The New York Times reported on the Vantablack watches, which are being sold by Swiss luxury watch producer, H. Moser & Cie. H. Moser & Cie is, for those who haven’t already guessed, a ridiculously upscale watch company; it’s so prestigious, in fact, that it tailors to the likes of “Russian princes and members of the Russian Imperial Court.” For reference, many of the ultra-upscale watches offered by the company cost tens of thousands of dollars, and are made out of materials like hand-stitched alligator leather, 18-carat gold, and brilliant-cut diamonds.
Quite possibly the darkest Tourbillon ever made: Introducing the Endeavour Tourbillon Concept Vantablack, marking the first time that a tourbillon has been paired with the blackest material known to man. Limited to 50 pieces in white gold. pic.twitter.com/I5oXzklhqs
— H. Moser & Cie (@HMoserCie) December 9, 2019
The company’s Vantablack series of watches consists of four different models as of right now: the $35,000 Endeavour Perpetual Moon Concept; the $27,600 Venturer Concept Vantablack; the $54,000 version of the Venturer containing 313 diamonds, and this brand new $75,000 Endeavour Tourbillon Concept Vantablack. (The Moon Concept is definitely the most dazzling, but it was a limited-edition and sold out quickly. Not that that matters for most of us anyway.)

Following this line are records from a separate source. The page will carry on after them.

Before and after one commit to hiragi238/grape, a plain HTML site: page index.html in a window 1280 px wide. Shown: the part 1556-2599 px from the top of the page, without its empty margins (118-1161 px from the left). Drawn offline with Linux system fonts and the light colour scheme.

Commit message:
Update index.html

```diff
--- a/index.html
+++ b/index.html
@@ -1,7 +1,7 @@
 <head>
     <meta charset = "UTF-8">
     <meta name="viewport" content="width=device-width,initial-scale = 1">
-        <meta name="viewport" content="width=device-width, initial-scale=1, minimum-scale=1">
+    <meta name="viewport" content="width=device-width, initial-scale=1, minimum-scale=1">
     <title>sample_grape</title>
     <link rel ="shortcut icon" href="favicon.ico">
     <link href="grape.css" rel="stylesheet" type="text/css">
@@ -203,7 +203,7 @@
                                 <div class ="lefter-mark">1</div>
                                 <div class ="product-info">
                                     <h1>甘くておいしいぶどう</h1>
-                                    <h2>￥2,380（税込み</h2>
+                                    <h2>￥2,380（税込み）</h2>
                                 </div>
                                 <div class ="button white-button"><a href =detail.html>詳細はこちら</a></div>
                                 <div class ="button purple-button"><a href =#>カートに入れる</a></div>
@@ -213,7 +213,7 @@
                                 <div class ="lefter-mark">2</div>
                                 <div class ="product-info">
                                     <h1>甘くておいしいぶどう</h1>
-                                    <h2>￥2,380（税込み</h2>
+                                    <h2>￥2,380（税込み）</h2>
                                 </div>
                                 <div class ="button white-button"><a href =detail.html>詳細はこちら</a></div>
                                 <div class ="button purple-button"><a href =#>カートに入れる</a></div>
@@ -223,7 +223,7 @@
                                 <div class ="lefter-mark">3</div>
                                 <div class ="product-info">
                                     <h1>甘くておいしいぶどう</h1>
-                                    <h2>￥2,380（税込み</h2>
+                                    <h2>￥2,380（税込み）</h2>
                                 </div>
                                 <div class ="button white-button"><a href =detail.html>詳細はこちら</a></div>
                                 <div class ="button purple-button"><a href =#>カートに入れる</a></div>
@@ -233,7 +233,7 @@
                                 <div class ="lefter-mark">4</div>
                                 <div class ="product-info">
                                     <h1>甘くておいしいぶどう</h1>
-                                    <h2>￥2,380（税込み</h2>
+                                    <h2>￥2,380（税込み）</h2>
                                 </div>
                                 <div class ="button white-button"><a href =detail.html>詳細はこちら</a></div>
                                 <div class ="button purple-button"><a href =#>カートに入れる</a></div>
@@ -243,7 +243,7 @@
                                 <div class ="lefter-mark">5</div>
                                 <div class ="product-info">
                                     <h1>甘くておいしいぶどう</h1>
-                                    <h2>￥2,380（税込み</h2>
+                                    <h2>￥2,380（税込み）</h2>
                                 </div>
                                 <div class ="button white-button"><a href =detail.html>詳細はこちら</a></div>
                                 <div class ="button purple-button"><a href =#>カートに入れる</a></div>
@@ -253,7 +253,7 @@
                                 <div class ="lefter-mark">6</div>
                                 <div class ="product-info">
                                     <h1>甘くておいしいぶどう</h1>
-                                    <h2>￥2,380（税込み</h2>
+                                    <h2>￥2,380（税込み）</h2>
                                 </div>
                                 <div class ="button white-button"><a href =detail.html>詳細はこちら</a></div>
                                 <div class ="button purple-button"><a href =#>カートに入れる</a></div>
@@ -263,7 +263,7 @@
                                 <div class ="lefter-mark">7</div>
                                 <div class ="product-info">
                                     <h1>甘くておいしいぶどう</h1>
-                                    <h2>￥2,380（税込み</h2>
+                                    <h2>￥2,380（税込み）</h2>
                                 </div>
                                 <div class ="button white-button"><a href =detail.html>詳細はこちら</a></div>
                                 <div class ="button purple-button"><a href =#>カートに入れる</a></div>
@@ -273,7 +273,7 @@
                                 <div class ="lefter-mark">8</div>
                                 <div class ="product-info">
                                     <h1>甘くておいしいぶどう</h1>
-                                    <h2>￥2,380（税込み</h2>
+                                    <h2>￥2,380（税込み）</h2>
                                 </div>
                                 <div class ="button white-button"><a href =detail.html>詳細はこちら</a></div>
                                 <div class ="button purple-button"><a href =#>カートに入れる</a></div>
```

For those unfamiliar with Vantablack, it’s a patented material—only available from the UK-based company, Surrey NanoSystems—that’s able to absorb 99.96 percent of the visible light that interacts with it. The material is able to pull off this black hole trompe l’oeil by trapping photons in a tiny “forest” of carbon nanotubes, and subsequently turning them into heat before they can be reflected back out. This occurs because the photons enter the forest of (relatively) tall nanotubes, and simply bounce around before dissipating as heat.
A video showcasing H. Moser & Cie’s $75,000 Endeavour Tourbillon Concept Vantablack watch.
Despite the astronomical price tag on these watches, all hope is not lost for we normies who want to paint things blacker than black. The Times says that “H. Moser & Cie. has no plans to introduce more ‘black hole’ watches anytime soon,” but Surrey Nanosystems is apparently champing at the bit to spray its trademark color on tons of other objects. According to the company’s Wiki, Vantablack can be used to aid telescopes in space and on the ground, improve the performance of solar panels, and even provide “thermal camouflage” for military personnel. Which seems like an important application, although obviously not one H. Moser & Cie customers care about. Anybody who’s going to spend $75,000 on a watch probably wants everything but a small part of their wrist to be seen by literally everyone they come across.
What do you think about these Vantablack watches? Are the designs attractive, or do you prefer materials that reflect back more than .04 percent of the light they interact with? And would you ever drop $75,000 on a watch if you had the means? Give us your deepest, darkest thoughts in the comments!
Images: H Moser & Cie